■ What to produce ■
Within this material, find every line where the string "settingswindow" appears, and copy it out.

····················

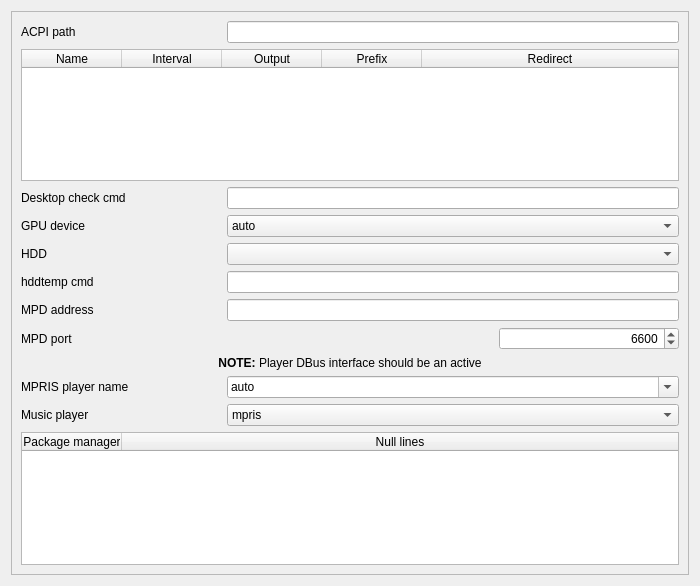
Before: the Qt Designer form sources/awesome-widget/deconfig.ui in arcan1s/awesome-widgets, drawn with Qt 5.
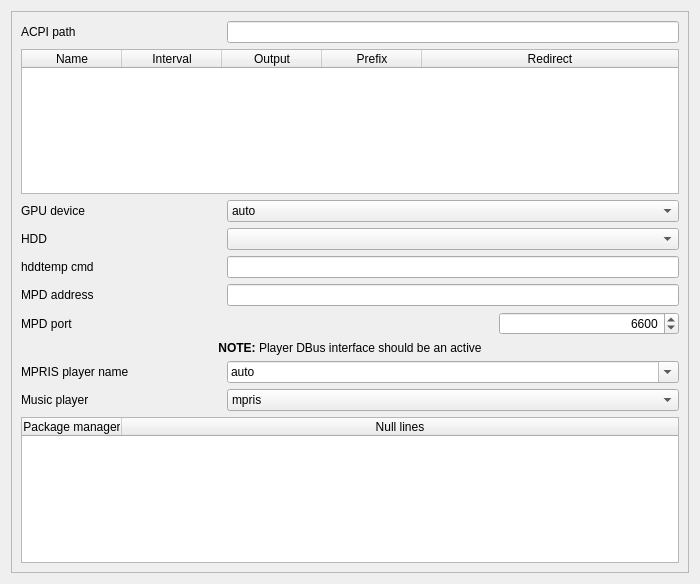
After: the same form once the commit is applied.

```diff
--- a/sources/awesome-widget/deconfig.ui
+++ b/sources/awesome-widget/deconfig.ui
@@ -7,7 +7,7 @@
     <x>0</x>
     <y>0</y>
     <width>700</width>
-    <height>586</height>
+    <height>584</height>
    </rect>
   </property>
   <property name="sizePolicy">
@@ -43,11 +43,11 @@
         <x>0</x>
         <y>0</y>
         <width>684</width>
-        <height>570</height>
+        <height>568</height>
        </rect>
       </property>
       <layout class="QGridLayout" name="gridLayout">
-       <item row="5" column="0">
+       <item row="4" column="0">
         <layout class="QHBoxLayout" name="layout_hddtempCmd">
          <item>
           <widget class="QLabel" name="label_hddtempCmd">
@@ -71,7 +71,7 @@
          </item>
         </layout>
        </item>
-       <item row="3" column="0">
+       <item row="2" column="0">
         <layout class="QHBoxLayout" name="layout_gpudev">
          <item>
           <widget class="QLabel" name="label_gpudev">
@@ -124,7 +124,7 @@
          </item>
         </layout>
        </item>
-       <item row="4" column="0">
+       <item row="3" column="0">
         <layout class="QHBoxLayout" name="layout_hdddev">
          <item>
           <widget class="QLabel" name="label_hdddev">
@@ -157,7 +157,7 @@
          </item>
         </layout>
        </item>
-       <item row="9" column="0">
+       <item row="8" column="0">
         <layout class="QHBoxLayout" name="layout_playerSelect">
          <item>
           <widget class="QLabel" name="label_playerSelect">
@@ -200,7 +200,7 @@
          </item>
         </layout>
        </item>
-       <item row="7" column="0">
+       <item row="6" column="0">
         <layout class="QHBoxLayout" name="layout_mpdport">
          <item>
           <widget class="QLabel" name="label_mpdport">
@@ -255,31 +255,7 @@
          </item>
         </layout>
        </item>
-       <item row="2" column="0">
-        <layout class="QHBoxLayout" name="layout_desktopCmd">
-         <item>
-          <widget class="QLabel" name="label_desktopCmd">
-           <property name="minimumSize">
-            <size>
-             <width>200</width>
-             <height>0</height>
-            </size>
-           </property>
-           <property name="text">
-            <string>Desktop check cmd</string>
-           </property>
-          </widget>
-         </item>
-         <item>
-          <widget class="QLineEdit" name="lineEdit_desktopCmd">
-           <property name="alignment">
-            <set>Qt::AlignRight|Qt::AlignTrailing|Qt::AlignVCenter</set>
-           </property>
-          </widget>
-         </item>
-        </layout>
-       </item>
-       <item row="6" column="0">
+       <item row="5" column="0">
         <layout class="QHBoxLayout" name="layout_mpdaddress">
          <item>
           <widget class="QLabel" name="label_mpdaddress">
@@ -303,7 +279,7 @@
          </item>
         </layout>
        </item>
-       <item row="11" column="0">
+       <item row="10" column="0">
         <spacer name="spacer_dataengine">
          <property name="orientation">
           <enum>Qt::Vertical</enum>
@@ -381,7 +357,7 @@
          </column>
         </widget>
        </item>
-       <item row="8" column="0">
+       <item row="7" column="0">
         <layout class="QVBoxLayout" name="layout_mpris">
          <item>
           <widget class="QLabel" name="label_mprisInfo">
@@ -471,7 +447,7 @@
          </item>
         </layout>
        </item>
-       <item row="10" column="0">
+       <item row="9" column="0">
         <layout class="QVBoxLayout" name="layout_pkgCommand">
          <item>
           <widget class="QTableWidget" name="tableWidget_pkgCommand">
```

····················

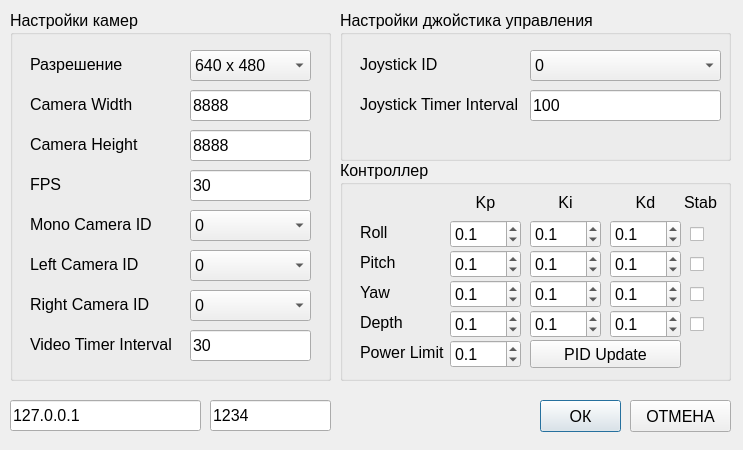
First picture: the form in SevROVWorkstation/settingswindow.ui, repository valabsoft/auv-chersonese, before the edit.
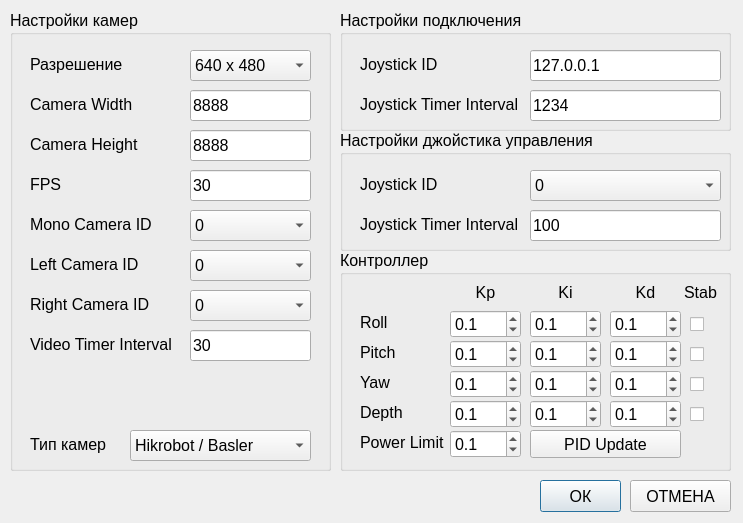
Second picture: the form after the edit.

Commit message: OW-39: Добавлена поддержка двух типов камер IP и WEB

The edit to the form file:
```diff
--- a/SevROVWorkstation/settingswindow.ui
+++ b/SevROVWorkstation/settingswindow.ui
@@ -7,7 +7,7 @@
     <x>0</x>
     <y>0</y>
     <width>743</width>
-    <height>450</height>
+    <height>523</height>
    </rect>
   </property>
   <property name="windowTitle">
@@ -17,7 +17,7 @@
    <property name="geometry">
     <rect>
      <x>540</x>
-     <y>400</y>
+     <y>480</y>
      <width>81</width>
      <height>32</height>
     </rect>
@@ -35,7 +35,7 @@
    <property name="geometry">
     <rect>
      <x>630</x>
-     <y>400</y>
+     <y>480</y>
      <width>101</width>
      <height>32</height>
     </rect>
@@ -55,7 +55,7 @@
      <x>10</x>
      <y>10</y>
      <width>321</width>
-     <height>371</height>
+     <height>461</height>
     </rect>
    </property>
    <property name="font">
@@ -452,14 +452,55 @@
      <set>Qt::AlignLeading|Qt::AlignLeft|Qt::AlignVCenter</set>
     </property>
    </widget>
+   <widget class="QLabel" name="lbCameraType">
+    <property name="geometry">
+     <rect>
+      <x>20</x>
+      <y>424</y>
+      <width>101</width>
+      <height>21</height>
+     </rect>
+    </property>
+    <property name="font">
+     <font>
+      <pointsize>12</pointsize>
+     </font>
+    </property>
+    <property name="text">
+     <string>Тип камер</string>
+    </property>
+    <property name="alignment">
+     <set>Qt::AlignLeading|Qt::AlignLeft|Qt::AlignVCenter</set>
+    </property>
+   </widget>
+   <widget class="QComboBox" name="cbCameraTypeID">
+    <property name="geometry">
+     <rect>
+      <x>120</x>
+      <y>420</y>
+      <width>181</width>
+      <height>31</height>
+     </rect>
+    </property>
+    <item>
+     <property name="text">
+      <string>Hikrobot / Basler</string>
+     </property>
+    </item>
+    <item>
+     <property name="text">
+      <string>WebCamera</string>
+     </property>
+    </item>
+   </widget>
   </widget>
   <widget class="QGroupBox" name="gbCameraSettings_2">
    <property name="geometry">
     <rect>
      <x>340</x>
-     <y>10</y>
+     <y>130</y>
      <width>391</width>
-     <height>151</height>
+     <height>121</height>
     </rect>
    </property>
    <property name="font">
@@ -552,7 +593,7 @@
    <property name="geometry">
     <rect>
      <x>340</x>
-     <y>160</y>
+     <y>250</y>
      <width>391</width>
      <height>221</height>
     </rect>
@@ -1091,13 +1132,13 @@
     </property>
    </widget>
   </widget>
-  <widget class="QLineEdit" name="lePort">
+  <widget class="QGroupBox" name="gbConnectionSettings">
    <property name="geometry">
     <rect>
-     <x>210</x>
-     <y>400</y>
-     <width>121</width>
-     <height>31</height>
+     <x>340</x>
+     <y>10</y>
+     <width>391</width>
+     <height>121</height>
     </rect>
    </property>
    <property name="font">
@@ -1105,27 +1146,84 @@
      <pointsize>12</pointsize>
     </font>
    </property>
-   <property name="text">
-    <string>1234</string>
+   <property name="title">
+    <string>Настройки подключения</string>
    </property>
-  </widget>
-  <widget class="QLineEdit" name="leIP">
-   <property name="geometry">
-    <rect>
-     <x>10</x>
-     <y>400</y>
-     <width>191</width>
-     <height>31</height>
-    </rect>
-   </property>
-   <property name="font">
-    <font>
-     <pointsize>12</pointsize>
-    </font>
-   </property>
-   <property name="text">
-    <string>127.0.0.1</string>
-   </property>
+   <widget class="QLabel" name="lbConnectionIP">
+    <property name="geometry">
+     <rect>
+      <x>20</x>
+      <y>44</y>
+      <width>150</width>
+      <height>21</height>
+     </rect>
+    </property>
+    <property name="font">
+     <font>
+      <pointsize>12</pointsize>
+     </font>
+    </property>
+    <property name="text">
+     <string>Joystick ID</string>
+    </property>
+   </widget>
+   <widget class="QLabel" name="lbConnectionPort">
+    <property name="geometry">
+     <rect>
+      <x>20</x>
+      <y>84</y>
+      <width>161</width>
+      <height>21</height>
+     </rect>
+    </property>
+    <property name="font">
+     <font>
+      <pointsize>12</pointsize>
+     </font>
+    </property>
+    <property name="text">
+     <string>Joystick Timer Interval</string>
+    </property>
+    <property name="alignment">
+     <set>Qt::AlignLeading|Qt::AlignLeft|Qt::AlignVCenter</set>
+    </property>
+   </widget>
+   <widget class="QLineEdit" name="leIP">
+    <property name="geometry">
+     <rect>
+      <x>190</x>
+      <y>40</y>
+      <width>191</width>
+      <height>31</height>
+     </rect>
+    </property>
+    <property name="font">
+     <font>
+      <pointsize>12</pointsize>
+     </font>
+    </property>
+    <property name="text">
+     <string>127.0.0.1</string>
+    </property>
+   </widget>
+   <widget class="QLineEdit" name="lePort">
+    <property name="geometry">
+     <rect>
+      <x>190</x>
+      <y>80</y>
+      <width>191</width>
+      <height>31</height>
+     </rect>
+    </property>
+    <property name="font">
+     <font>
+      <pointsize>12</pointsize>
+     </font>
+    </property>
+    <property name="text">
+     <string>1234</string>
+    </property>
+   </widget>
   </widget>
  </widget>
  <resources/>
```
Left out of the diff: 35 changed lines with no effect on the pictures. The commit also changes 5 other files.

····················

■ Task result ■
First picture: the form in SevROVWorkstation/settingswindow.ui, repository valabsoft/auv-chersonese, before the edit.
--- a/SevROVWorkstation/settingswindow.ui
+++ b/SevROVWorkstation/settingswindow.ui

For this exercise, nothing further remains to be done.